Do they have something on him — and is it the “pee-pee tape”?
The question of whether Donald Trump hired Russian hookers to urinate on a Moscow hotel bed where President Obama and Michelle once slept at first seemed a disturbing and implausible claim, and one strenuously dismissed by Trump himself, according to James Comey’s book and newly released documents.
Yet the allegation, which came to light in the dossier prepared by ex- British spy Christopher Steele, just won’t go away, especially after an intriguing revelation from TV host Stephen Colbert Wednesday night.
That’s when Colbert had Comey on his “Late Night” show, during which the comedian spoke with the former FBI director about his own probe of the tape, when the show filmed a week’s worth of shows last summer. He did not appear to be joking.
The exchange began with Colbert asking about Trump’s reaction when Comey informed the then-president-elect of the agency’s tip he’d purportedly cavorted with Russian working girls in the Ritz-Carlton’s presidential suite in 2013.
“He denied it in pretty strong terms, and asked me, I assumed rhetorically, if he looked like the kind of guy who needed the services of hookers,” Comey said.
At which point Colbert nodded his head vigorously to laughs.
“By the way,” the host offered, “I went to that room at the Ritz-Carlton in Moscow.” Colbert asked Comey if anyone from the FBI had done so, and when the ex-director said no, at least not while he was in charge, Colbert replied, “Ask me anything about the room.”
“Is it big enough for the germaphobe to be a safe distance from the activity?” Comey asked, referring to whether or not Trump could have been hit with urine as the women peed on the bed.
“The bedroom is very long,” said Colbert. “You could definitely be out of what we call at SeaWorld the splash zone.”
Then came Colbert’s big reveal.
“I met people who are very, very rich,” he said, apparently referencing his trip to Moscow. “And some people there knew, had knowledge of the party that this took place at.”
“Would you like to know anything about that?” he asked Comey.
“Not right now,” he said.
Colbert put his hand to his ear, as if he were on the phone. “Call me,” he mouthed.
Has Comey called? Did someone from the FBI follow up? Did Colbert, who rented the same Ritz-Carlton room, 1101, actually speak with sources there who potentially could verify the Steele dossier on this matter?
One more reason for fascination over the tape is a new set of details that came out yesterday: 15 pages of notes on meetings between Comey and Trump released by the Department of Justice.
They include memos related to briefings Comey gave on “the golden showers thing,” in which he told Trump that Russians allegedly had a videotape of the president with prostitutes who urinated on each other.

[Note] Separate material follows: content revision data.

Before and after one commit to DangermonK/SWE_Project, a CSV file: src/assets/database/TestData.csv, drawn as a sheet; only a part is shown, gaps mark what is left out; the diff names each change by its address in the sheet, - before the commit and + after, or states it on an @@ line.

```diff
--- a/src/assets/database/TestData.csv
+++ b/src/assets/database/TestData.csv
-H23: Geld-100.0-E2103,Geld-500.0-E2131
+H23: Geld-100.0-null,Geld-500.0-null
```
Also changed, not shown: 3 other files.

“There were no prostitutes,” Trump replied, according to Comey’s memos. “There were never prostitutes.” The president called the allegation “a complete fabrication and fake news,” adding he claimed to not have stayed at the Ritz-Carlton on the night in question.
“The President said, ‘The whole hooker thing is nonsense,’ but that Putin had told him, ‘We have some of the most beautiful hookers in the world,'” according to Comey’s memos.

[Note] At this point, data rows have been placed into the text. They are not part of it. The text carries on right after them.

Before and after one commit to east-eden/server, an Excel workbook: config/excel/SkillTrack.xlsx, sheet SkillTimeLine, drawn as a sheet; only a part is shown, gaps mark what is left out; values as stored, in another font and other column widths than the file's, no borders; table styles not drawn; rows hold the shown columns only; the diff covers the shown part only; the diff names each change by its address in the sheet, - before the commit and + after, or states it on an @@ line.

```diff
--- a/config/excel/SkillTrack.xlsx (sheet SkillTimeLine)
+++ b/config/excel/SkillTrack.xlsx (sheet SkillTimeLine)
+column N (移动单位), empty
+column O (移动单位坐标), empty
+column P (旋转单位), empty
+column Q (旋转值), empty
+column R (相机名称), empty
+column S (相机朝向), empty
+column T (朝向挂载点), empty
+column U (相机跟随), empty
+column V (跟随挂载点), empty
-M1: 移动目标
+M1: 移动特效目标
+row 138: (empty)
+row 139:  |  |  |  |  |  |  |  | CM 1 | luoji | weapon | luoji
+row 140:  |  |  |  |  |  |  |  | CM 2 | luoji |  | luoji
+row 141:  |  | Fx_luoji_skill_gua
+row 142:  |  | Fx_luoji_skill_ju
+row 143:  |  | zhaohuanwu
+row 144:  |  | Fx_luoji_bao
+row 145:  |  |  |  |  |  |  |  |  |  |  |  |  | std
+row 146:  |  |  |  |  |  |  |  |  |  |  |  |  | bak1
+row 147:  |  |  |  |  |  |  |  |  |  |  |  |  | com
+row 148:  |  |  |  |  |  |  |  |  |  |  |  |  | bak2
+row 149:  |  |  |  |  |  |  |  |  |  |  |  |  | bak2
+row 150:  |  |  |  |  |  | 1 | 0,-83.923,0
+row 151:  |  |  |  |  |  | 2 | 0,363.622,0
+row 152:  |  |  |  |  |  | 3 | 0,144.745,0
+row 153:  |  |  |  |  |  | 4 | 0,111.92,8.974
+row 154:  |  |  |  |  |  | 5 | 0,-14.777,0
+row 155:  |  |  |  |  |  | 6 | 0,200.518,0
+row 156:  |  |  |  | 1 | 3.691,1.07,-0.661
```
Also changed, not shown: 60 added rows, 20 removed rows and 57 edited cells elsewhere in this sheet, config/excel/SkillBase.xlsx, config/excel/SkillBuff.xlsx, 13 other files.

They note that Trump vehemently denied having assaulted or harassed any women or that he mocked a handicapped reporter.
There’s been mounting speculation about the tape since March 21, when ex-CIA director John Brennan expressed concerns on the “Morning Joe” show over Trump’s “fawning” attitude toward Vladimir Putin, hinting that the Russians might have compromising material on the president that they could use against him.

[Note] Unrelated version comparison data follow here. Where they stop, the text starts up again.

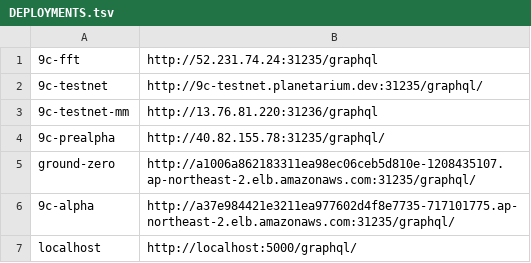
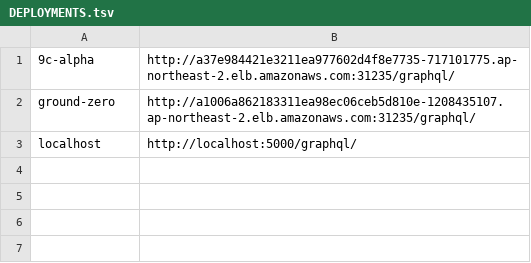
Before and after one commit to planetarium/libplanet-explorer-frontend, a TSV file: DEPLOYMENTS.tsv, drawn as a sheet.

Commit message:
Clean up obsolete endpoints and change the default

```diff
--- a/DEPLOYMENTS.tsv
+++ b/DEPLOYMENTS.tsv
@@ -1,7 +1,3 @@
-9c-fft	http://52.231.74.24:31235/graphql
-9c-testnet	http://9c-testnet.planetarium.dev:31235/graphql/
-9c-testnet-mm	http://13.76.81.220:31236/graphql
-9c-prealpha	http://40.82.155.78:31235/graphql/
+9c-alpha	http://a37e984421e3211ea977602d4f8e7735-717101775.ap-northeast-2.elb.amazonaws.com:31235/graphql/
 ground-zero	http://a1006a862183311ea98ec06ceb5d810e-1208435107.ap-northeast-2.elb.amazonaws.com:31235/graphql/
-9c-alpha	http://a37e984421e3211ea977602d4f8e7735-717101775.ap-northeast-2.elb.amazonaws.com:31235/graphql/
 localhost	http://localhost:5000/graphql/
```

“Do you believe he’s somehow in debt to the president of Russia?” he was asked.
“I think he’s afraid of the president of Russia,” Brennan replied. “I think one can speculate as to why the Russians might have something on him personally that they could always roll out and make his life more difficult.”
While there’s no proof of the tape, one way or the other, we know details about the four sources who supplied information about it to Steele, thanks to Jane Mayer’s outstanding piece of investigative reporting published in the New Yorker on March 12:
“A former top-level Russian intelligence officer still active inside the Kremlin,” a “member of the staff at the hotel,” a “female staffer at the hotel when Trump had stayed there,” and “a close associate of Trump who had organized and managed his recent trips to Moscow.”
She got that from reports filed by Steele, who did not name these sources in the raw intel he gathered and passed along to the client he was working for, Fusion GPS, because he was unable to confirm or disprove their accounts.
As Mayer notes, none of Steele’s four sources witnessed this event first-hand, and no one has been able to track down any prostitutes allegedly involved in it or find any tape.
The former MI6 sleuth himself reportedly puts the chances of the hooker-video allegation being true at 50-50, an assessment backed by Michael Isikoff and David Corn, authors of “Russian Roulette: The Inside Story of Putin’s War on America and the Election of Donald Trump.”
They point to Trump’s failed efforts to build a tower in Moscow as the more likely reason for the president’s soft stance toward Putin.
Still, even just a halfway chance that there’s compromising Russian videotape involving Trump and prostitutes means speculation about it isn’t likely to end anytime soon.